== Segment start ==

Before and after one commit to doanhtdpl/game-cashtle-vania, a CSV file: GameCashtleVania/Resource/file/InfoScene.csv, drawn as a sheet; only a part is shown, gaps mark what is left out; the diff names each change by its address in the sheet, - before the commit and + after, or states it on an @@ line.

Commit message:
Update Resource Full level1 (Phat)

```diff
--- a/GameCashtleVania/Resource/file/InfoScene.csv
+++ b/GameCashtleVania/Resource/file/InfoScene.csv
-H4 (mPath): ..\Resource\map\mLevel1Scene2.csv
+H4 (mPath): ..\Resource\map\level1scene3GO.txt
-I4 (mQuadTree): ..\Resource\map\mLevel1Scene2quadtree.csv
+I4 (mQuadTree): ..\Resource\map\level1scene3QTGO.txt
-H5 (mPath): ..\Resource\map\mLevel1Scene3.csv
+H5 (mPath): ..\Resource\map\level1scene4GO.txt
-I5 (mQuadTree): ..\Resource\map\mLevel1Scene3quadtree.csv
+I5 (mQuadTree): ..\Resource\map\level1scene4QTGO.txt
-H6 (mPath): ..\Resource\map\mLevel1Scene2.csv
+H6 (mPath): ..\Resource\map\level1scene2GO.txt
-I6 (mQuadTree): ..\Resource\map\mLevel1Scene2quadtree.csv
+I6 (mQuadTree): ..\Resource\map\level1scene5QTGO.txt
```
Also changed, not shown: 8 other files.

== Segment end ==
== Segment start ==

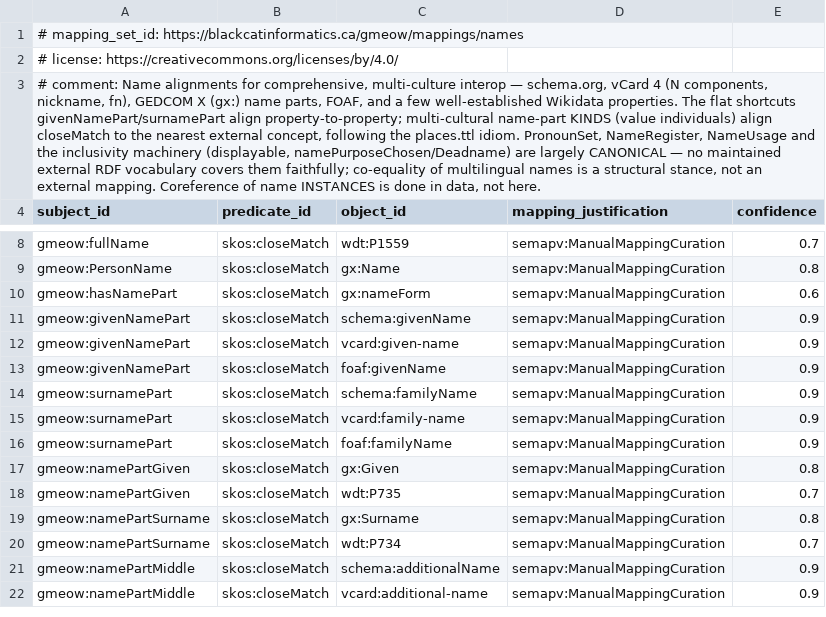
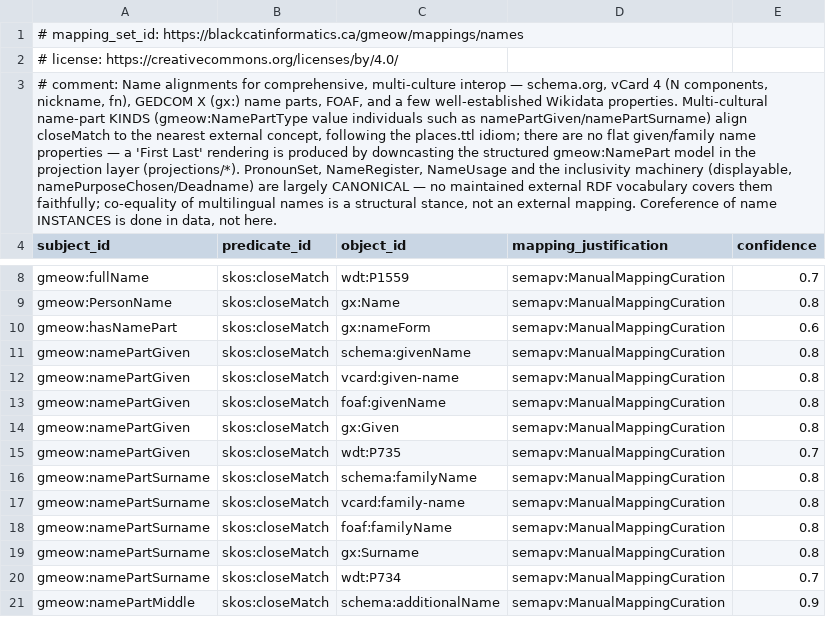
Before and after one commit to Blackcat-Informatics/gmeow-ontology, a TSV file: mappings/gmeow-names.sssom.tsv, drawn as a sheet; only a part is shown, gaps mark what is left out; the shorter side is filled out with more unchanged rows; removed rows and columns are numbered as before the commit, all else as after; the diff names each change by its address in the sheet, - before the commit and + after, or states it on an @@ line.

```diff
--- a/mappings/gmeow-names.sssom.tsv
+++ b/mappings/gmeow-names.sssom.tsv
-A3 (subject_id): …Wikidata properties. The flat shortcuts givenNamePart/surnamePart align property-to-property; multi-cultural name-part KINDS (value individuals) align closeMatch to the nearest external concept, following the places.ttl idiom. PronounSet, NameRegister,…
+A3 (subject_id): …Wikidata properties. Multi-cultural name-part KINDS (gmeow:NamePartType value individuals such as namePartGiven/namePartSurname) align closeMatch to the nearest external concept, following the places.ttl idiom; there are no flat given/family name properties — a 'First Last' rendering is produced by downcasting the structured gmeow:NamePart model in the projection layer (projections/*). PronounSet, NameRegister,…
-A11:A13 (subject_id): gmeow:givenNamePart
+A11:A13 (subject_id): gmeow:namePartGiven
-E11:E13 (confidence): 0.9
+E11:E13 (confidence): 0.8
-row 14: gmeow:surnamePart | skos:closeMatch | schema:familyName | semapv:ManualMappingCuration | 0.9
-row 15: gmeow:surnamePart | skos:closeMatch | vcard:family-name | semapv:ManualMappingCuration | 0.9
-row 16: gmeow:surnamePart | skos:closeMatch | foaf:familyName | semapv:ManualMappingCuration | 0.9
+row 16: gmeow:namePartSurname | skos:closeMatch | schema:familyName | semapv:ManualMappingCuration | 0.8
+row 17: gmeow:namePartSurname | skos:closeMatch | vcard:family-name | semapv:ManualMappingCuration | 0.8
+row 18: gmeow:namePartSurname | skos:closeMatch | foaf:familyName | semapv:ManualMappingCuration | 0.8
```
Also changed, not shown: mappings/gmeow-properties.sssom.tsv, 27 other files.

== Segment end ==

▶ [Activity]: List each line in the listing that contains the string "semapv".

▶ [Problem solution]:
-row 14: gmeow:surnamePart | skos:closeMatch | schema:familyName | semapv:ManualMappingCuration | 0.9
-row 15: gmeow:surnamePart | skos:closeMatch | vcard:family-name | semapv:ManualMappingCuration | 0.9
-row 16: gmeow:surnamePart | skos:closeMatch | foaf:familyName | semapv:ManualMappingCuration | 0.9
+row 16: gmeow:namePartSurname | skos:closeMatch | schema:familyName | semapv:ManualMappingCuration | 0.8
+row 17: gmeow:namePartSurname | skos:closeMatch | vcard:family-name | semapv:ManualMappingCuration | 0.8
+row 18: gmeow:namePartSurname | skos:closeMatch | foaf:familyName | semapv:ManualMappingCuration | 0.8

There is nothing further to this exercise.